The climate is hot with regional variations. Rajasthan and large parts of the north-west are dry (under 750 mm annual rainfall) and the Thar Desert (in fact a semi-desert) receives around 300 mm. Some 80 per cent of rain falls between June and September, the season of the monsoon. April to June is generally hot, dry and dusty.


The most significant environmental issues are that finite natural resources support a very large and growing population; deforestation, soil erosion and desertification; air pollution with industrial effluents and vehicle emissions; and water pollution with raw sewage and run-off of agricultural pesticides.

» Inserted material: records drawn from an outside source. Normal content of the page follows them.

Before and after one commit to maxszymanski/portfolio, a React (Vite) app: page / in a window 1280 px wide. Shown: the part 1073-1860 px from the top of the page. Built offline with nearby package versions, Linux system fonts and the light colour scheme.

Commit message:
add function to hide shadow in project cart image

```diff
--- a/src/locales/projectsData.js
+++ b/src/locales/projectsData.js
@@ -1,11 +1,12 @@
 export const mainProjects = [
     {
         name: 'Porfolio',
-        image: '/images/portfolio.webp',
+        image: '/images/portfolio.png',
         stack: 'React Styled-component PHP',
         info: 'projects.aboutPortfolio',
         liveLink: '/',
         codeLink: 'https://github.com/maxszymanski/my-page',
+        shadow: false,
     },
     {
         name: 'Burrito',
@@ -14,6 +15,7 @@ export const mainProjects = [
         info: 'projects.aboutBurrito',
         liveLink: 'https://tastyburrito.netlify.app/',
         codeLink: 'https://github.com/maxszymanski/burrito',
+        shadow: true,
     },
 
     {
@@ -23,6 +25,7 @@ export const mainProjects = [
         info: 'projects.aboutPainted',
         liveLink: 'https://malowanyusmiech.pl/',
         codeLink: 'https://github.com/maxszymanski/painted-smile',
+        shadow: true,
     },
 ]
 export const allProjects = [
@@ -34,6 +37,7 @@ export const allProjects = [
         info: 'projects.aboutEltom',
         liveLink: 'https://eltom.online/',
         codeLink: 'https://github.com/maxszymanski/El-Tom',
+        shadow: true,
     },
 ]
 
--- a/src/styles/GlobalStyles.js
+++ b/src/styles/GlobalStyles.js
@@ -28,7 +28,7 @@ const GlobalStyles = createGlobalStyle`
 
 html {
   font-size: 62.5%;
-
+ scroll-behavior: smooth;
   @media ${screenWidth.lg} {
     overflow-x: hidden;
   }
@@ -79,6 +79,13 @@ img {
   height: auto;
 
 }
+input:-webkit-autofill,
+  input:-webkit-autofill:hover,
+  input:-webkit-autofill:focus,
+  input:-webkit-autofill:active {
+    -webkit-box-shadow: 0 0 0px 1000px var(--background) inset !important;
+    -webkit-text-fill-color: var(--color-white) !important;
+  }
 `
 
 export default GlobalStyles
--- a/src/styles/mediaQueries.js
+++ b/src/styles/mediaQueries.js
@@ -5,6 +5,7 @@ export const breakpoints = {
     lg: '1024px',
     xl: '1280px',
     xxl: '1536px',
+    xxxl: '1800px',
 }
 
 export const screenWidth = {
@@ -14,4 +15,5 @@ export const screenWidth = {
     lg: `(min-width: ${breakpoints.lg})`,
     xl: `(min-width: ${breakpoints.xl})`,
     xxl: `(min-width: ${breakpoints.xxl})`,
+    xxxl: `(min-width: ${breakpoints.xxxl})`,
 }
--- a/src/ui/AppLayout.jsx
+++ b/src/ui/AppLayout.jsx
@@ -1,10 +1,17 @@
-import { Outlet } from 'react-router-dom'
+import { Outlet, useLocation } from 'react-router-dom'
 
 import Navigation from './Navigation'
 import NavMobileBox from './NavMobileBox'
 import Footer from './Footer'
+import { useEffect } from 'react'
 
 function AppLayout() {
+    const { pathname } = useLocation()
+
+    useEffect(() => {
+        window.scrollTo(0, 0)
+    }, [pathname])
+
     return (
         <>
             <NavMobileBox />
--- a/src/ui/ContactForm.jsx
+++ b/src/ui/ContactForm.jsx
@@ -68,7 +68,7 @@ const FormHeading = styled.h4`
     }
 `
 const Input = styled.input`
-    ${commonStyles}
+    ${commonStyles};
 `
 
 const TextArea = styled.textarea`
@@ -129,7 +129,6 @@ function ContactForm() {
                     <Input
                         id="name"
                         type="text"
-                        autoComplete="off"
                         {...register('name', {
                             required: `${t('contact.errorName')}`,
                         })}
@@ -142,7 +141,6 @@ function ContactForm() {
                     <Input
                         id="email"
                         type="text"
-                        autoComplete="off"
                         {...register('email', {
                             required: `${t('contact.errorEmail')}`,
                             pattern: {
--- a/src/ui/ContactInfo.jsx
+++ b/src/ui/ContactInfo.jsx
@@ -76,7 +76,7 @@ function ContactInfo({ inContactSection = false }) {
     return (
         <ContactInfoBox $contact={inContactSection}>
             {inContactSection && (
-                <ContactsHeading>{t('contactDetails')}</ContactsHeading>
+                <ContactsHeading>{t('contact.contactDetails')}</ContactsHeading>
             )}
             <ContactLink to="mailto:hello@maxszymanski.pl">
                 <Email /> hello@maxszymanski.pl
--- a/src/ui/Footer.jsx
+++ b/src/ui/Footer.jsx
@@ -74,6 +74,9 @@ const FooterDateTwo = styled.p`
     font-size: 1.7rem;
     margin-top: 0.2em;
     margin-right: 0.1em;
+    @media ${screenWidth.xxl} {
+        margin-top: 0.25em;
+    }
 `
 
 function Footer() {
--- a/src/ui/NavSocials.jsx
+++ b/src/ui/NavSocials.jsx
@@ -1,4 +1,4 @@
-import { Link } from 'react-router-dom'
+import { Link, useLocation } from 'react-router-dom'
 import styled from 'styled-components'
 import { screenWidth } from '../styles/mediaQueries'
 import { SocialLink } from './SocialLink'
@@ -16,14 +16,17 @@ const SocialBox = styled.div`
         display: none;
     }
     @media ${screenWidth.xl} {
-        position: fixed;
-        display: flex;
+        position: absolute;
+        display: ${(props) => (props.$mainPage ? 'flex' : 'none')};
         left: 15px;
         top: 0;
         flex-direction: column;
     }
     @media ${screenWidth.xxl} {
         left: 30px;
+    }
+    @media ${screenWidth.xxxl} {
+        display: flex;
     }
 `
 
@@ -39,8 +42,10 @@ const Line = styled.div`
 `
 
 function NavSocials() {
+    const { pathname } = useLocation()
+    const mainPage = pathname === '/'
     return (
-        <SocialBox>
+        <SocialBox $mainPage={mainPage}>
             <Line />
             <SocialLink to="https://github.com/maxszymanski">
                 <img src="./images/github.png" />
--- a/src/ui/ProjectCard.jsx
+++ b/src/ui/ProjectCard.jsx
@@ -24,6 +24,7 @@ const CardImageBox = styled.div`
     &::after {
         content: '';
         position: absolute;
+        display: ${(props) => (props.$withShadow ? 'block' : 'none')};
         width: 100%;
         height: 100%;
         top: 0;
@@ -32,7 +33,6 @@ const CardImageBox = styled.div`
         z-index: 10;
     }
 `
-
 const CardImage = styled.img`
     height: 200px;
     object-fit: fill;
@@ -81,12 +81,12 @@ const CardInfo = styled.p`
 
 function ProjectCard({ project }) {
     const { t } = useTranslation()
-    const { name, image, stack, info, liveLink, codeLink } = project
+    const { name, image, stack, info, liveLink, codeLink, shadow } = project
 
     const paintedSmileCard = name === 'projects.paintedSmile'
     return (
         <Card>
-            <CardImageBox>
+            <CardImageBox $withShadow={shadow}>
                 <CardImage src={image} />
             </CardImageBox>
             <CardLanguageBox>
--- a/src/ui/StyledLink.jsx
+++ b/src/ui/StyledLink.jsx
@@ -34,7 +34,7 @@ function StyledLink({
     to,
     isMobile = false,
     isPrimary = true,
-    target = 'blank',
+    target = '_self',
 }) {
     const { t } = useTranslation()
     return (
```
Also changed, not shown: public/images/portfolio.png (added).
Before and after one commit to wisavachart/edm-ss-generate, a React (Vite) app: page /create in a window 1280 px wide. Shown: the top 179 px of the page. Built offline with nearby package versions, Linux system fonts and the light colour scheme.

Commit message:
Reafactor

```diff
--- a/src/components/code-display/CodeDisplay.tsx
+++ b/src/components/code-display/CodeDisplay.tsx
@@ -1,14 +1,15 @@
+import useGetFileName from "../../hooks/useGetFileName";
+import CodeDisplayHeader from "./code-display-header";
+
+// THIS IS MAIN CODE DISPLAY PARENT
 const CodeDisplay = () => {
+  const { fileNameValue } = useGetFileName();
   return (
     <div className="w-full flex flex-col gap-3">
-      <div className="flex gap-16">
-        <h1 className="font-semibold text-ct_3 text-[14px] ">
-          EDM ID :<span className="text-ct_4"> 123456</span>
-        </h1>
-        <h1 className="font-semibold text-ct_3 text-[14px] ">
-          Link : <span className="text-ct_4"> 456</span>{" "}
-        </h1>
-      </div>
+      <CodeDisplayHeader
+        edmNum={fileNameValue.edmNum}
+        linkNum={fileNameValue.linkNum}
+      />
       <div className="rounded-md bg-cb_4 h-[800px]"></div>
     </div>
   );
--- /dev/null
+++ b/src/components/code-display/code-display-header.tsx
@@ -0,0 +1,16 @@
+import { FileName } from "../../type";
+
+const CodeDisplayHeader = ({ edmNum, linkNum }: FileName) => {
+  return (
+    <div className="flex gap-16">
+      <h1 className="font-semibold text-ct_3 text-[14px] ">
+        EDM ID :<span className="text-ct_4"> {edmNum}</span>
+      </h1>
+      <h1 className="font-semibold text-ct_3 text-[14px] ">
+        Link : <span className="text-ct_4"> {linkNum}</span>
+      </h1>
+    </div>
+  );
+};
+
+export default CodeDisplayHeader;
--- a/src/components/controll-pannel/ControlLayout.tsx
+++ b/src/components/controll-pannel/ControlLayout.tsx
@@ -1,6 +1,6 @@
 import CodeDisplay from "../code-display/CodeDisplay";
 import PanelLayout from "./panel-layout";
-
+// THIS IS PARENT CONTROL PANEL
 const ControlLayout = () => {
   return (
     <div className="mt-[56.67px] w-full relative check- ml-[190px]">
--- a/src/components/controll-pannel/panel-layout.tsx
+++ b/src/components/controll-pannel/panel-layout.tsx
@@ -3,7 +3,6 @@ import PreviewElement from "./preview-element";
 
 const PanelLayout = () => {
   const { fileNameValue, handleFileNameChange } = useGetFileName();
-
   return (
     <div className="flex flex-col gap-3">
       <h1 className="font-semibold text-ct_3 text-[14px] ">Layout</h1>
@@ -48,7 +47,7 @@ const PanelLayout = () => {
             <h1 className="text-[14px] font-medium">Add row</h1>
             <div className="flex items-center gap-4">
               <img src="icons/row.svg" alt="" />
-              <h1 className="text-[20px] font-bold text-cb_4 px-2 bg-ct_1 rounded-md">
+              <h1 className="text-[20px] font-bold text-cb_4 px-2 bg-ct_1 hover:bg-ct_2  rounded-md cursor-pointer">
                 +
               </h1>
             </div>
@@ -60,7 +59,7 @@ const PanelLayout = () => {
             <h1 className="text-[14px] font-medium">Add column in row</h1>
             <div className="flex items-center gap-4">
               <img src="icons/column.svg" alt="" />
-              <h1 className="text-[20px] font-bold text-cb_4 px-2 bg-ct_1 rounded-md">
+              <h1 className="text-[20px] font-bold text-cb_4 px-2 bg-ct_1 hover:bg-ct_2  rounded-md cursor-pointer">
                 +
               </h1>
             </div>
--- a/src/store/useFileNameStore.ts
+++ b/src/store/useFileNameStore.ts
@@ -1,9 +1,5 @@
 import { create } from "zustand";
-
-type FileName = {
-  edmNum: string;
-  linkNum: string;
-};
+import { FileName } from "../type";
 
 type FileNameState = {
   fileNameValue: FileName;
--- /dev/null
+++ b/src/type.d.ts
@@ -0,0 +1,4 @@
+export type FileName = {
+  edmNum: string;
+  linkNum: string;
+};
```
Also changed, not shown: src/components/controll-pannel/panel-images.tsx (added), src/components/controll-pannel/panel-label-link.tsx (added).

Forests in the western Himalayan region range from conifers and broad-leaved trees in the temperate zone to silver fir, silver birch and junipers at the highest level of the alpine zone. The temperate zone of the eastern Himalayan region has forests of oaks, laurels, maples and rhododendrons, among other species. Vegetation of the Assam region in the east is luxuriant with evergreen forests, occasional thick clumps of bamboo and tall grasses. The Gangetic plain is largely under cultivation. The Deccan tableland supports vegetation from scrub to mixed deciduous forests. The Malabar region is rich in forest vegetation. The Andaman and Nicobar Islands have evergreen, mangrove, beach and diluvial forests. Much of the country’s flora originated three million years ago and are unique to the subcontinent. Forest covers 23 per cent of the land area, having increased at 0.3 per cent p.a. 1990–2010. Arable land comprises 53 per cent of the total land area and permanent cropland four per cent.


Among the indigenous mammals are elephants, bisons, pandas, Himalayan wild sheep, deer, antelopes and tapirs. Large cats include lions, tigers, panthers, cheetahs and leopards. The tiger is the Indian national animal, protected since 1973. The tiger population, down to 1,827 in 1972, was in the mid-1990s back to 3,750. Crocodiles and gharials (a crocodile unique to India) are bred in a project begun in 1974 to save them from extinction. Birdlife is abundant and includes pheasants, mynahs, parakeets and hornbills. The spectacular Indian peacock is the national bird. Reptiles include cobras, saltwater snakes and pythons. Endangered wildlife is protected under legislation and there are 83 national parks and 447 wildlife sanctuaries, covering nearly 5.2 per cent of the country. Some 94 mammal species and 73 bird species are thought to be endangered (2014).